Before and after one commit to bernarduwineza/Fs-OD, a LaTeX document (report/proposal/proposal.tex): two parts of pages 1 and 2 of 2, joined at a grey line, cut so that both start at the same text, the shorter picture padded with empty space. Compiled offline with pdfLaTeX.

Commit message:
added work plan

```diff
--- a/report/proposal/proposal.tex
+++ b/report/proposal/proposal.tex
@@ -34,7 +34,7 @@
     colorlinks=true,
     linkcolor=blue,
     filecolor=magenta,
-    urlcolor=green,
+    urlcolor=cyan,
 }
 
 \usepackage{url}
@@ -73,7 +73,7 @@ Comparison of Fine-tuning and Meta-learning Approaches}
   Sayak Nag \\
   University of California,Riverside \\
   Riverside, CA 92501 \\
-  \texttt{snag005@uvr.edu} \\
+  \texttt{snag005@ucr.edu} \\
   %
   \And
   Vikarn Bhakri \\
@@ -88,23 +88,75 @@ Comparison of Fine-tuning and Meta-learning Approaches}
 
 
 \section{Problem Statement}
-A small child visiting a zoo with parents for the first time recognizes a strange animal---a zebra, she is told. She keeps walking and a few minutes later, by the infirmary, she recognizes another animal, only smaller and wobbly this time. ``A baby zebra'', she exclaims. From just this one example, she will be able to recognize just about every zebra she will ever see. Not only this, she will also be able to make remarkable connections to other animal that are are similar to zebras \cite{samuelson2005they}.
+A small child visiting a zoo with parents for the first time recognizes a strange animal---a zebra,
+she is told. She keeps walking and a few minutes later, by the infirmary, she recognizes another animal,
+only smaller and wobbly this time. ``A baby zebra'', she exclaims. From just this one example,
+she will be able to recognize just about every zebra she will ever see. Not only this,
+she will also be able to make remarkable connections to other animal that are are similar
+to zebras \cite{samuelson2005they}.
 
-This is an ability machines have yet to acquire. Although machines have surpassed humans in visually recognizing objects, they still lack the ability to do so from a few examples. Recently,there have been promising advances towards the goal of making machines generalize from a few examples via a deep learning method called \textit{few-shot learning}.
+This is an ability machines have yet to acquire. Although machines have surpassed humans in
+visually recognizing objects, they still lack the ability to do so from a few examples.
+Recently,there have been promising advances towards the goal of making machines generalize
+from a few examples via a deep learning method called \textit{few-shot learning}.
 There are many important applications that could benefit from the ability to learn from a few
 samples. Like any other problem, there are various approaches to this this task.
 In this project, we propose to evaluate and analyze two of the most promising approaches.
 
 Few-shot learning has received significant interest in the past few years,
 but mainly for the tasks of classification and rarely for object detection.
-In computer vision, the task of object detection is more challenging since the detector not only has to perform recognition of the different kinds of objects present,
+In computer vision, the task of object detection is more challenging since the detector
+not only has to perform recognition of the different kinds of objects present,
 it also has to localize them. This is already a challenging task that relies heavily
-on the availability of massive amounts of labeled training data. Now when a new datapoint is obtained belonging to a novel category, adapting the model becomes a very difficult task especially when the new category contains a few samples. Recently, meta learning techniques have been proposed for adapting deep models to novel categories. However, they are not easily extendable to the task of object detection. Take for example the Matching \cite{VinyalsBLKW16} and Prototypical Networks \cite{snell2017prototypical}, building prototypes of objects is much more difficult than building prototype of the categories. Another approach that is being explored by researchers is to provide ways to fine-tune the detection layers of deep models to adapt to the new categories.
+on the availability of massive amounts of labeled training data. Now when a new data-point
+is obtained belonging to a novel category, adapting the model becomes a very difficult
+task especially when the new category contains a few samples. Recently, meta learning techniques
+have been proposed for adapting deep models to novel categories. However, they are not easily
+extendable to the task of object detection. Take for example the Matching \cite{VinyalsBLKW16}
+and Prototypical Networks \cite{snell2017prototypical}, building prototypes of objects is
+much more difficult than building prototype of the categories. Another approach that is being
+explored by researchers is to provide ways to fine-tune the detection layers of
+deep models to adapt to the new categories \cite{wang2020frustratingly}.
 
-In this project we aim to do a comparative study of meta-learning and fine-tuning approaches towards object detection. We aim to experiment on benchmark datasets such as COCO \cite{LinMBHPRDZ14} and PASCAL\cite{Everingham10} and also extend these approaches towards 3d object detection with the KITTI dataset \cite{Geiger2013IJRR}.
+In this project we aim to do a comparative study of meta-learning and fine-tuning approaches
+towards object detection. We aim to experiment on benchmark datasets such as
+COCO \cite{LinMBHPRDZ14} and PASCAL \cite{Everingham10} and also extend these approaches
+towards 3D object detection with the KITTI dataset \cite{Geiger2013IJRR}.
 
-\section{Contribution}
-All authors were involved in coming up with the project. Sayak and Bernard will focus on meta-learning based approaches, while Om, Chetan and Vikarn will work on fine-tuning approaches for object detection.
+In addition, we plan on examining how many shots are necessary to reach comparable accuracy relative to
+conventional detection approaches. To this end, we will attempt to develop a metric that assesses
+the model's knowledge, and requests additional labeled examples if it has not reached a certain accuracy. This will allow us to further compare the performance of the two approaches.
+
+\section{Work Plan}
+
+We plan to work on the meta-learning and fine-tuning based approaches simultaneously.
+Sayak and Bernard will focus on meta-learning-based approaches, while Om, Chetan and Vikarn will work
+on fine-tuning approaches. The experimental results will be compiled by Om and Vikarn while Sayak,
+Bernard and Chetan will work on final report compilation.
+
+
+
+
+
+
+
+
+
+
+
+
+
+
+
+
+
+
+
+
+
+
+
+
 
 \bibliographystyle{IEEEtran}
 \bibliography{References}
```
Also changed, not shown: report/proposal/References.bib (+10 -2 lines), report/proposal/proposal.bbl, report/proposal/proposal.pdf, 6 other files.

--------------------------------------------------

[What the task asks]
Please type the entries above out again exactly.

[Worked solution]
Before and after one commit to bernarduwineza/Fs-OD, a LaTeX document (report/proposal/proposal.tex): two parts of pages 1 and 2 of 2, joined at a grey line, cut so that both start at the same text, the shorter picture padded with empty space. Compiled offline with pdfLaTeX.

Commit message:
added work plan

```diff
--- a/report/proposal/proposal.tex
+++ b/report/proposal/proposal.tex
@@ -34,7 +34,7 @@
     colorlinks=true,
     linkcolor=blue,
     filecolor=magenta,
-    urlcolor=green,
+    urlcolor=cyan,
 }
 
 \usepackage{url}
@@ -73,7 +73,7 @@ Comparison of Fine-tuning and Meta-learning Approaches}
   Sayak Nag \\
   University of California,Riverside \\
   Riverside, CA 92501 \\
-  \texttt{snag005@uvr.edu} \\
+  \texttt{snag005@ucr.edu} \\
   %
   \And
   Vikarn Bhakri \\
@@ -88,23 +88,75 @@ Comparison of Fine-tuning and Meta-learning Approaches}
 
 
 \section{Problem Statement}
-A small child visiting a zoo with parents for the first time recognizes a strange animal---a zebra, she is told. She keeps walking and a few minutes later, by the infirmary, she recognizes another animal, only smaller and wobbly this time. ``A baby zebra'', she exclaims. From just this one example, she will be able to recognize just about every zebra she will ever see. Not only this, she will also be able to make remarkable connections to other animal that are are similar to zebras \cite{samuelson2005they}.
+A small child visiting a zoo with parents for the first time recognizes a strange animal---a zebra,
+she is told. She keeps walking and a few minutes later, by the infirmary, she recognizes another animal,
+only smaller and wobbly this time. ``A baby zebra'', she exclaims. From just this one example,
+she will be able to recognize just about every zebra she will ever see. Not only this,
+she will also be able to make remarkable connections to other animal that are are similar
+to zebras \cite{samuelson2005they}.
 
-This is an ability machines have yet to acquire. Although machines have surpassed humans in visually recognizing objects, they still lack the ability to do so from a few examples. Recently,there have been promising advances towards the goal of making machines generalize from a few examples via a deep learning method called \textit{few-shot learning}.
+This is an ability machines have yet to acquire. Although machines have surpassed humans in
+visually recognizing objects, they still lack the ability to do so from a few examples.
+Recently,there have been promising advances towards the goal of making machines generalize
+from a few examples via a deep learning method called \textit{few-shot learning}.
 There are many important applications that could benefit from the ability to learn from a few
 samples. Like any other problem, there are various approaches to this this task.
 In this project, we propose to evaluate and analyze two of the most promising approaches.
 
 Few-shot learning has received significant interest in the past few years,
 but mainly for the tasks of classification and rarely for object detection.
-In computer vision, the task of object detection is more challenging since the detector not only has to perform recognition of the different kinds of objects present,
+In computer vision, the task of object detection is more challenging since the detector
+not only has to perform recognition of the different kinds of objects present,
 it also has to localize them. This is already a challenging task that relies heavily
-on the availability of massive amounts of labeled training data. Now when a new datapoint is obtained belonging to a novel category, adapting the model becomes a very difficult task especially when the new category contains a few samples. Recently, meta learning techniques have been proposed for adapting deep models to novel categories. However, they are not easily extendable to the task of object detection. Take for example the Matching \cite{VinyalsBLKW16} and Prototypical Networks \cite{snell2017prototypical}, building prototypes of objects is much more difficult than building prototype of the categories. Another approach that is being explored by researchers is to provide ways to fine-tune the detection layers of deep models to adapt to the new categories.
+on the availability of massive amounts of labeled training data. Now when a new data-point
+is obtained belonging to a novel category, adapting the model becomes a very difficult
+task especially when the new category contains a few samples. Recently, meta learning techniques
+have been proposed for adapting deep models to novel categories. However, they are not easily
+extendable to the task of object detection. Take for example the Matching \cite{VinyalsBLKW16}
+and Prototypical Networks \cite{snell2017prototypical}, building prototypes of objects is
+much more difficult than building prototype of the categories. Another approach that is being
+explored by researchers is to provide ways to fine-tune the detection layers of
+deep models to adapt to the new categories \cite{wang2020frustratingly}.
 
-In this project we aim to do a comparative study of meta-learning and fine-tuning approaches towards object detection. We aim to experiment on benchmark datasets such as COCO \cite{LinMBHPRDZ14} and PASCAL\cite{Everingham10} and also extend these approaches towards 3d object detection with the KITTI dataset \cite{Geiger2013IJRR}.
+In this project we aim to do a comparative study of meta-learning and fine-tuning approaches
+towards object detection. We aim to experiment on benchmark datasets such as
+COCO \cite{LinMBHPRDZ14} and PASCAL \cite{Everingham10} and also extend these approaches
+towards 3D object detection with the KITTI dataset \cite{Geiger2013IJRR}.
 
-\section{Contribution}
-All authors were involved in coming up with the project. Sayak and Bernard will focus on meta-learning based approaches, while Om, Chetan and Vikarn will work on fine-tuning approaches for object detection.
+In addition, we plan on examining how many shots are necessary to reach comparable accuracy relative to
+conventional detection approaches. To this end, we will attempt to develop a metric that assesses
+the model's knowledge, and requests additional labeled examples if it has not reached a certain accuracy. This will allow us to further compare the performance of the two approaches.
+
+\section{Work Plan}
+
+We plan to work on the meta-learning and fine-tuning based approaches simultaneously.
+Sayak and Bernard will focus on meta-learning-based approaches, while Om, Chetan and Vikarn will work
+on fine-tuning approaches. The experimental results will be compiled by Om and Vikarn while Sayak,
+Bernard and Chetan will work on final report compilation.
+
+
+
+
+
+
+
+
+
+
+
+
+
+
+
+
+
+
+
+
+
+
+
+
 
 \bibliographystyle{IEEEtran}
 \bibliography{References}
```
Also changed, not shown: report/proposal/References.bib (+10 -2 lines), report/proposal/proposal.bbl, report/proposal/proposal.pdf, 6 other files.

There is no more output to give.